If you have any R-rated stories, make them as family-friendly as possible, and save them for towards the end. By this stage, there’ll be such a warm feeling in the room after those innocently amusing yarns from the groom’s childhood that you could probably commit an animal sacrifice at the top table and everyone would fall about laughing. NB: Don’t under any circumstances commit an animal sacrifice, and remember the aim should be to mildly embarrass the groom not humiliate him.
Avoid potentially divisive material like ex-girlfriends or the bride’s father’s GBH conviction and if there’s a story or joke you’re unsure about, drop the bride an email – you might be surprised how liberal she is. This is also a great way of absolving yourself of the blame if anyone complains.
Finish on a high, and don’t worry about sounding sentimental – a little sincerity goes a long way. If you think the groom’s a great bloke and you’re really happy for him, say so. If you hate his new wife, just say you think he’s a great bloke. End with the toast.
Stage three: Practise, practise, practise
You will get a natural feel for the words and if any parts are difficult to read or don’t flow, tweak them. Perform your speech to a friend and ask if there were any parts they were bored by, or try recording yourself and note any parts that sounded muddled. It’s better to deliver a short snappy speech than drone on for twenty minutes. If in doubt, cut lines out. If you feel your delivery lacks charm and sincerity, watch this clip of Nigel Havers on YouTube and copy how he talks.
Stage four: The Big Day
Pre-speech: Have a full copy of the speech with you. Note cards can be useful but unless you’re an experienced public speaker, you might forget how one part links to another. There are no prizes for memorizing it (although if you’ve practiced enough you will be able to recite parts from memory) so have the whole thing in front of you; this is your safety blanket. If you want a drink, have one, but definitely don’t get drunk.
The speech: Stand up straight and attempt to look confident. Speak slowly and clearly, leaving gaps for laughs and for you to breathe; there’s nothing worse than a best man who hammers through the speech like he’s reading it to himself in the bathroom mirror. Make sure you project your voice, it’s far better to be too loud than too quiet.

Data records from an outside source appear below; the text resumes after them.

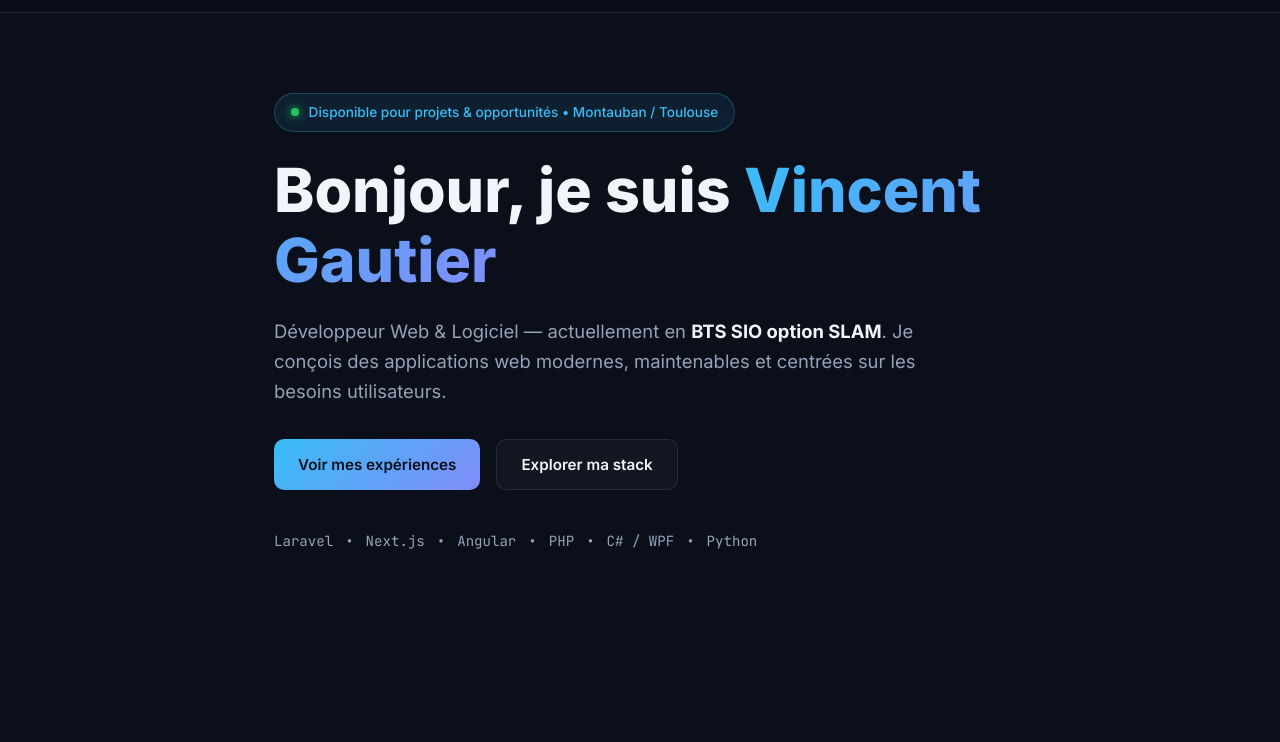
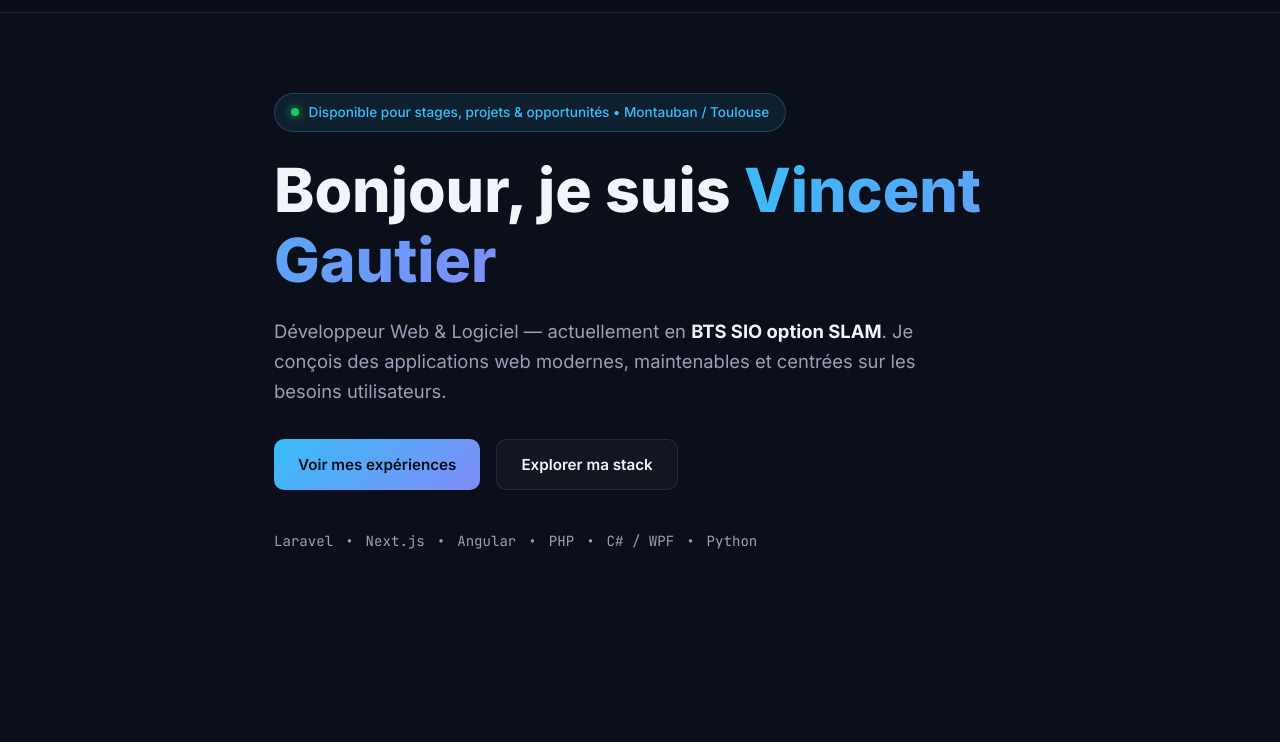
Before and after one commit to vincent-gautier/portfolio, a plain HTML site: page index.html in a window 1280 px wide. Shown: the part 58-800 px from the top of the page. Drawn offline with Linux system fonts and the light colour scheme.

Commit message:
Modif text

```diff
--- a/index.html
+++ b/index.html
@@ -40,7 +40,7 @@
     <div class="container hero-content">
       <div class="hero-badge">
         <span class="status-dot"></span>
-        Disponible pour projets &amp; opportunités • Montauban / Toulouse
+        Disponible pour stages, projets &amp; opportunités • Montauban / Toulouse
       </div>
       <h1 class="hero-title">
         Bonjour, je suis <span class="gradient-text">Vincent Gautier</span>
```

Can the person in the furthest corner of the room hear you clearly? If not, speak up. You will never talk to a more receptive audience, everyone in the room wants you to be funny and you will get laughs in places you don’t expect. Try to enjoy it. You will. They’ll love you.
Post-speech: Once you’ve been carried shoulder-high around the wedding venue and congratulated by everyone there for delivering the most brilliant address since the Sermon on the Mount, retreat to the bar, find out which of the bridesmaids are single (don’t do this if you’re already married or have a girlfriend/boyfriend) and drink yourself into oblivion like the hero you are.
Still not confident? Hire me to write the thing for you via the Contact page.